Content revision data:

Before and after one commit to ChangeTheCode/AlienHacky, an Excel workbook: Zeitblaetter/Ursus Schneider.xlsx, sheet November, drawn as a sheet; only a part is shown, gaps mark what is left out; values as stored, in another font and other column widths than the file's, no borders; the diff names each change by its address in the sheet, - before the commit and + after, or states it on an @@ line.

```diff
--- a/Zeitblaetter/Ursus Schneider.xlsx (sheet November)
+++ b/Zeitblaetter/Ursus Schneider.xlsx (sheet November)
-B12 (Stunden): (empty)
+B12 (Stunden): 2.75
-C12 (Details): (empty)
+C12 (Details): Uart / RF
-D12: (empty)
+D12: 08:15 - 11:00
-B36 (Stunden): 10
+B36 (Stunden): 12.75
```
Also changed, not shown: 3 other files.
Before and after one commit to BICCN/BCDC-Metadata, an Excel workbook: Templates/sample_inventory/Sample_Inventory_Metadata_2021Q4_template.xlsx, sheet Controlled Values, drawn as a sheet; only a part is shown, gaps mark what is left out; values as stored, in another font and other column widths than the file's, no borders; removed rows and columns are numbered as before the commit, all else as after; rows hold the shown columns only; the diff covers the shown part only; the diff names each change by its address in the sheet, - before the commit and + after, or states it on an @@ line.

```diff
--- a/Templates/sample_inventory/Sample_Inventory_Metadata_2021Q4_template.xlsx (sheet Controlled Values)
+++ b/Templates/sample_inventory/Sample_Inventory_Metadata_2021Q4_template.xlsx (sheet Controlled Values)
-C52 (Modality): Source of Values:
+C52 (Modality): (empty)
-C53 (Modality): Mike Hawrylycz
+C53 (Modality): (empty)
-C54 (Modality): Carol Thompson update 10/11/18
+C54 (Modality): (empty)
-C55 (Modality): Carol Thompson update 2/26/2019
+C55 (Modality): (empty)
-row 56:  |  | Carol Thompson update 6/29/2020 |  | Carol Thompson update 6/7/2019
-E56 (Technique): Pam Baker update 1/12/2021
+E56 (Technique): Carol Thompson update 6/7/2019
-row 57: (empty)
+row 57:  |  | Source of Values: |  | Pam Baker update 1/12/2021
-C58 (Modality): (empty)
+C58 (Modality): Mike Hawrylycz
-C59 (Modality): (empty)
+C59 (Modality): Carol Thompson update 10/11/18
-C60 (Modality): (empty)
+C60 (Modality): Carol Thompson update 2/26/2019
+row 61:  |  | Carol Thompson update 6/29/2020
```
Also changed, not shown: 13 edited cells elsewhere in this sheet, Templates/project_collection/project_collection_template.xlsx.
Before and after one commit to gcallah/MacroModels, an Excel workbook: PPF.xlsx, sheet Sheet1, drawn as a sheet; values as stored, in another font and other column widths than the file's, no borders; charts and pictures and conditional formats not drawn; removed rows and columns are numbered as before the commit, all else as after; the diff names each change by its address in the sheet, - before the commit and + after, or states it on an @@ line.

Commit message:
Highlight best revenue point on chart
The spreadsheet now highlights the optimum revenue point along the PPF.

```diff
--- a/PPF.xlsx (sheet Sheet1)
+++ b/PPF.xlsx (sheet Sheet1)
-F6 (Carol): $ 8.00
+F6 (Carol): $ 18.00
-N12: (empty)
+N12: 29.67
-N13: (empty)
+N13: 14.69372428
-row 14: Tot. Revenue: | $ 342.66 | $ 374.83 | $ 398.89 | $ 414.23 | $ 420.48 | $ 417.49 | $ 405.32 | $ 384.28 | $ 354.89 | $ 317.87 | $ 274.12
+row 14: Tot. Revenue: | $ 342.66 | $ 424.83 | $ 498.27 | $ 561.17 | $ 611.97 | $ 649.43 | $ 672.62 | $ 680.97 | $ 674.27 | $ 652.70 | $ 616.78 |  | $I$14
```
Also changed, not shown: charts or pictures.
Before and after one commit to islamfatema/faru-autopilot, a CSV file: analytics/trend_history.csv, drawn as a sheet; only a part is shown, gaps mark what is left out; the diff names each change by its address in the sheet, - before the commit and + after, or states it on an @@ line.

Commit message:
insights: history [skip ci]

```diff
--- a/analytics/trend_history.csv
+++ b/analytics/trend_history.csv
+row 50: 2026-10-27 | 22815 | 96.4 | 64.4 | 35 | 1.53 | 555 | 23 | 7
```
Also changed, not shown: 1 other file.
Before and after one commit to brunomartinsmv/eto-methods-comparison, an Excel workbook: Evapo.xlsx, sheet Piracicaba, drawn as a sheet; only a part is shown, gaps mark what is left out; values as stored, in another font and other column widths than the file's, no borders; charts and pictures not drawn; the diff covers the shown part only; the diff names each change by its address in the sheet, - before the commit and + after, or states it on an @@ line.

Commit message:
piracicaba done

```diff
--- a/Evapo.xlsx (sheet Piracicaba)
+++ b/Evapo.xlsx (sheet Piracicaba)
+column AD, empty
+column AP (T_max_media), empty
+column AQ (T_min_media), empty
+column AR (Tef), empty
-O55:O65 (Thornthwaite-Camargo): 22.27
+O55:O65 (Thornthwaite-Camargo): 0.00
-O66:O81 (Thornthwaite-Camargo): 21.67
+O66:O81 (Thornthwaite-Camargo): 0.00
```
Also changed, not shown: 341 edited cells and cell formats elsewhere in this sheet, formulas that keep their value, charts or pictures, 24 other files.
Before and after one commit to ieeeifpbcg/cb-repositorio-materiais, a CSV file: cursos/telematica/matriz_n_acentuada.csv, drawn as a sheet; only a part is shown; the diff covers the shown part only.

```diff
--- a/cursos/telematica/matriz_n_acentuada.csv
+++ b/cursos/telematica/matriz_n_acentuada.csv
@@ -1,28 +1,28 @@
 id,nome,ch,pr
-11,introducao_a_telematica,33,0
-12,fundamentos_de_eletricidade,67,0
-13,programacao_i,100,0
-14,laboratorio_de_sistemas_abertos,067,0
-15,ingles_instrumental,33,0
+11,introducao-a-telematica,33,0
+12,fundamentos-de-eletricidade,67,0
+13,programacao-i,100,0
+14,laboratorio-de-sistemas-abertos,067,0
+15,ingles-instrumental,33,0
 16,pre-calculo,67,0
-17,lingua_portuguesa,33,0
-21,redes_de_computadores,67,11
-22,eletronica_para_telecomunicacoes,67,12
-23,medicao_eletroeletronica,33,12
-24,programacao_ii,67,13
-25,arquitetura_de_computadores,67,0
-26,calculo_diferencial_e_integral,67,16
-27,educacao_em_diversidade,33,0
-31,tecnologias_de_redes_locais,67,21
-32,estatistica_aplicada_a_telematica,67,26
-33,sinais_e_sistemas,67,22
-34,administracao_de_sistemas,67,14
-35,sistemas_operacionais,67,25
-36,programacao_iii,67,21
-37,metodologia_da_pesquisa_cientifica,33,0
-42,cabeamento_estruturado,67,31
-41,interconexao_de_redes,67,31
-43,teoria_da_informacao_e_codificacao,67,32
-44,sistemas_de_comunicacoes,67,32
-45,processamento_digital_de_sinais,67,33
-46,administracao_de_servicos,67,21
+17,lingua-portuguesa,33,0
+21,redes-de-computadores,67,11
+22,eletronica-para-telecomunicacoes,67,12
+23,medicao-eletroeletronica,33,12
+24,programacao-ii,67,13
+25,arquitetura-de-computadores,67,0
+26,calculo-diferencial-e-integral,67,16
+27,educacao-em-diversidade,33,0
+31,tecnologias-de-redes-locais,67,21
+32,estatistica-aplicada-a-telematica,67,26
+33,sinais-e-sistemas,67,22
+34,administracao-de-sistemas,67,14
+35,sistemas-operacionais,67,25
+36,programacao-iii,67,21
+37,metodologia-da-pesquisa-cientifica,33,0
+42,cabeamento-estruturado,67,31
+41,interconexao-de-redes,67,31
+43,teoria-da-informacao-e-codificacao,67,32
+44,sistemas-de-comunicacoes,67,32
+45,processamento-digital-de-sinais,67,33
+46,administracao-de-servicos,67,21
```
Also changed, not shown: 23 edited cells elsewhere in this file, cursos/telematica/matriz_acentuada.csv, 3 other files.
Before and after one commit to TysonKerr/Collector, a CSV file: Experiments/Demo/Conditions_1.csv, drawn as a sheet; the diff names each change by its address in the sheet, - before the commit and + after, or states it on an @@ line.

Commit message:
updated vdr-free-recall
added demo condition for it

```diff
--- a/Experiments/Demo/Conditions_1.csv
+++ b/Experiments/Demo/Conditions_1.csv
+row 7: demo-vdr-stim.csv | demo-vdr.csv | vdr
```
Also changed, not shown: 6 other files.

WORK ITEM. Scan the lines above, and whenever one holds the string "pictures", copy it.

TASK SOLUTION.
Before and after one commit to gcallah/MacroModels, an Excel workbook: PPF.xlsx, sheet Sheet1, drawn as a sheet; values as stored, in another font and other column widths than the file's, no borders; charts and pictures and conditional formats not drawn; removed rows and columns are numbered as before the commit, all else as after; the diff names each change by its address in the sheet, - before the commit and + after, or states it on an @@ line.
Also changed, not shown: charts or pictures.
Before and after one commit to brunomartinsmv/eto-methods-comparison, an Excel workbook: Evapo.xlsx, sheet Piracicaba, drawn as a sheet; only a part is shown, gaps mark what is left out; values as stored, in another font and other column widths than the file's, no borders; charts and pictures not drawn; the diff covers the shown part only; the diff names each change by its address in the sheet, - before the commit and + after, or states it on an @@ line.
Also changed, not shown: 341 edited cells and cell formats elsewhere in this sheet, formulas that keep their value, charts or pictures, 24 other files.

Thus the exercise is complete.